▶ Task prompt
Line by line, output the data that follows exactly as written.

─── Records provided

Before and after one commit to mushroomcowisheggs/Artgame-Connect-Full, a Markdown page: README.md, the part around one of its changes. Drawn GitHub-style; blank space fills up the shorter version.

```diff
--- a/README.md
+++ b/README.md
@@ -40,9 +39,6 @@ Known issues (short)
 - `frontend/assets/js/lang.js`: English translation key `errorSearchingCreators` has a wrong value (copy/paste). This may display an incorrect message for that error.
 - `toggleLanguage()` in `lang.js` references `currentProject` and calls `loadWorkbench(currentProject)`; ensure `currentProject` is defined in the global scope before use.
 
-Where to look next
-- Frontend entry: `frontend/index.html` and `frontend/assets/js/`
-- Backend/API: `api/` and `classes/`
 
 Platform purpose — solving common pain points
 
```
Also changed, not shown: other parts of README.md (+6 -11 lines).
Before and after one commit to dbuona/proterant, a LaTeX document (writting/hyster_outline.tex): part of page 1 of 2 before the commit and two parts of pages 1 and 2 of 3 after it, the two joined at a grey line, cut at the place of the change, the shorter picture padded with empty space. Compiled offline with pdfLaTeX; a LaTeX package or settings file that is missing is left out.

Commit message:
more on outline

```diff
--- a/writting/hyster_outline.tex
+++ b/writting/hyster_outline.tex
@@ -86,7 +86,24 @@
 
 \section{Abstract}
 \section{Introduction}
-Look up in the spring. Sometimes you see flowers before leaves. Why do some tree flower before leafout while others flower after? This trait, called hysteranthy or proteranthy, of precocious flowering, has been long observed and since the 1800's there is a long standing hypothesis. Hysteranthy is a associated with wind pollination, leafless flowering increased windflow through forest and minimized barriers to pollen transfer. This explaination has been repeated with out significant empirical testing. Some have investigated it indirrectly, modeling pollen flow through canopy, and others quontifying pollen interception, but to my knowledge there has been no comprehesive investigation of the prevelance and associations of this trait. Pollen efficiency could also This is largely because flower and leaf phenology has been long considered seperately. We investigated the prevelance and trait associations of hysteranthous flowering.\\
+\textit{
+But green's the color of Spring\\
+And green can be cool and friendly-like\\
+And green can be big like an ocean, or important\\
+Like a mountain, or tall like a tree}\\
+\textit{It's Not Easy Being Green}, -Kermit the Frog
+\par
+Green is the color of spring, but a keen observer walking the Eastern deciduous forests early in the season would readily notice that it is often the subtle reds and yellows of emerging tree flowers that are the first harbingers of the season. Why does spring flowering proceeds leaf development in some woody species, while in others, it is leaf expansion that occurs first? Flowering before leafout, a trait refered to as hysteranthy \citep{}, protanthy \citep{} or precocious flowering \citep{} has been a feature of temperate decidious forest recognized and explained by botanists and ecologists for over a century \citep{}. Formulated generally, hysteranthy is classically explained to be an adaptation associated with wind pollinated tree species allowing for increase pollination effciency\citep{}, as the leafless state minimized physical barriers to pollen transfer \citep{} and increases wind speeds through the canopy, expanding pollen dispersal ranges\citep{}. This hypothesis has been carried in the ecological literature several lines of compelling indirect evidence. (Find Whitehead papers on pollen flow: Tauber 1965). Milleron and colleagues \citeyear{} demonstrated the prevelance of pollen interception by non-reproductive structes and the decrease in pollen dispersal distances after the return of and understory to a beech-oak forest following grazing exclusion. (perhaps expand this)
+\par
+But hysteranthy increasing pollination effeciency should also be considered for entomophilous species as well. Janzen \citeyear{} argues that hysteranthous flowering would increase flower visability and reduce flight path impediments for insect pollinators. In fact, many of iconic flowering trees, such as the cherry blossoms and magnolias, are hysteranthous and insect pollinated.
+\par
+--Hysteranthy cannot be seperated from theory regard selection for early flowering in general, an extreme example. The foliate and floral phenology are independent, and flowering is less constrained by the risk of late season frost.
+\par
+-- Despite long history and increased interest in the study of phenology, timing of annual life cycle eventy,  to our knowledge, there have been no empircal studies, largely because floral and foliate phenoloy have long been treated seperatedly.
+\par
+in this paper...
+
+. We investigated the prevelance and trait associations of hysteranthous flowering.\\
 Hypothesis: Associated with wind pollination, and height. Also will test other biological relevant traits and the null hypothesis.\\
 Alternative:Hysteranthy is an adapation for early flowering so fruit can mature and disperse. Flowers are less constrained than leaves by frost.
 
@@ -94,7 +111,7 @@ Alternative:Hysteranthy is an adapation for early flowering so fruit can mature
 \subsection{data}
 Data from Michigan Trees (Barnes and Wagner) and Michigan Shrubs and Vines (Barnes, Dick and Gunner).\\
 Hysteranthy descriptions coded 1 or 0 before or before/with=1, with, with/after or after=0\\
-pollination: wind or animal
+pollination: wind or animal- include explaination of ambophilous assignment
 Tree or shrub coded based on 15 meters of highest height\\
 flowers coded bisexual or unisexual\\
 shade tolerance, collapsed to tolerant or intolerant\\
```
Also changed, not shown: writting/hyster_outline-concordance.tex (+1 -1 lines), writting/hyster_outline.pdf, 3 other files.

──────

▶ Exercise response
Before and after one commit to mushroomcowisheggs/Artgame-Connect-Full, a Markdown page: README.md, the part around one of its changes. Drawn GitHub-style; blank space fills up the shorter version.

```diff
--- a/README.md
+++ b/README.md
@@ -40,9 +39,6 @@ Known issues (short)
 - `frontend/assets/js/lang.js`: English translation key `errorSearchingCreators` has a wrong value (copy/paste). This may display an incorrect message for that error.
 - `toggleLanguage()` in `lang.js` references `currentProject` and calls `loadWorkbench(currentProject)`; ensure `currentProject` is defined in the global scope before use.
 
-Where to look next
-- Frontend entry: `frontend/index.html` and `frontend/assets/js/`
-- Backend/API: `api/` and `classes/`
 
 Platform purpose — solving common pain points
 
```
Also changed, not shown: other parts of README.md (+6 -11 lines).
Before and after one commit to dbuona/proterant, a LaTeX document (writting/hyster_outline.tex): part of page 1 of 2 before the commit and two parts of pages 1 and 2 of 3 after it, the two joined at a grey line, cut at the place of the change, the shorter picture padded with empty space. Compiled offline with pdfLaTeX; a LaTeX package or settings file that is missing is left out.

Commit message:
more on outline

```diff
--- a/writting/hyster_outline.tex
+++ b/writting/hyster_outline.tex
@@ -86,7 +86,24 @@
 
 \section{Abstract}
 \section{Introduction}
-Look up in the spring. Sometimes you see flowers before leaves. Why do some tree flower before leafout while others flower after? This trait, called hysteranthy or proteranthy, of precocious flowering, has been long observed and since the 1800's there is a long standing hypothesis. Hysteranthy is a associated with wind pollination, leafless flowering increased windflow through forest and minimized barriers to pollen transfer. This explaination has been repeated with out significant empirical testing. Some have investigated it indirrectly, modeling pollen flow through canopy, and others quontifying pollen interception, but to my knowledge there has been no comprehesive investigation of the prevelance and associations of this trait. Pollen efficiency could also This is largely because flower and leaf phenology has been long considered seperately. We investigated the prevelance and trait associations of hysteranthous flowering.\\
+\textit{
+But green's the color of Spring\\
+And green can be cool and friendly-like\\
+And green can be big like an ocean, or important\\
+Like a mountain, or tall like a tree}\\
+\textit{It's Not Easy Being Green}, -Kermit the Frog
+\par
+Green is the color of spring, but a keen observer walking the Eastern deciduous forests early in the season would readily notice that it is often the subtle reds and yellows of emerging tree flowers that are the first harbingers of the season. Why does spring flowering proceeds leaf development in some woody species, while in others, it is leaf expansion that occurs first? Flowering before leafout, a trait refered to as hysteranthy \citep{}, protanthy \citep{} or precocious flowering \citep{} has been a feature of temperate decidious forest recognized and explained by botanists and ecologists for over a century \citep{}. Formulated generally, hysteranthy is classically explained to be an adaptation associated with wind pollinated tree species allowing for increase pollination effciency\citep{}, as the leafless state minimized physical barriers to pollen transfer \citep{} and increases wind speeds through the canopy, expanding pollen dispersal ranges\citep{}. This hypothesis has been carried in the ecological literature several lines of compelling indirect evidence. (Find Whitehead papers on pollen flow: Tauber 1965). Milleron and colleagues \citeyear{} demonstrated the prevelance of pollen interception by non-reproductive structes and the decrease in pollen dispersal distances after the return of and understory to a beech-oak forest following grazing exclusion. (perhaps expand this)
+\par
+But hysteranthy increasing pollination effeciency should also be considered for entomophilous species as well. Janzen \citeyear{} argues that hysteranthous flowering would increase flower visability and reduce flight path impediments for insect pollinators. In fact, many of iconic flowering trees, such as the cherry blossoms and magnolias, are hysteranthous and insect pollinated.
+\par
+--Hysteranthy cannot be seperated from theory regard selection for early flowering in general, an extreme example. The foliate and floral phenology are independent, and flowering is less constrained by the risk of late season frost.
+\par
+-- Despite long history and increased interest in the study of phenology, timing of annual life cycle eventy,  to our knowledge, there have been no empircal studies, largely because floral and foliate phenoloy have long been treated seperatedly.
+\par
+in this paper...
+
+. We investigated the prevelance and trait associations of hysteranthous flowering.\\
 Hypothesis: Associated with wind pollination, and height. Also will test other biological relevant traits and the null hypothesis.\\
 Alternative:Hysteranthy is an adapation for early flowering so fruit can mature and disperse. Flowers are less constrained than leaves by frost.
 
@@ -94,7 +111,7 @@ Alternative:Hysteranthy is an adapation for early flowering so fruit can mature
 \subsection{data}
 Data from Michigan Trees (Barnes and Wagner) and Michigan Shrubs and Vines (Barnes, Dick and Gunner).\\
 Hysteranthy descriptions coded 1 or 0 before or before/with=1, with, with/after or after=0\\
-pollination: wind or animal
+pollination: wind or animal- include explaination of ambophilous assignment
 Tree or shrub coded based on 15 meters of highest height\\
 flowers coded bisexual or unisexual\\
 shade tolerance, collapsed to tolerant or intolerant\\
```
Also changed, not shown: writting/hyster_outline-concordance.tex (+1 -1 lines), writting/hyster_outline.pdf, 3 other files.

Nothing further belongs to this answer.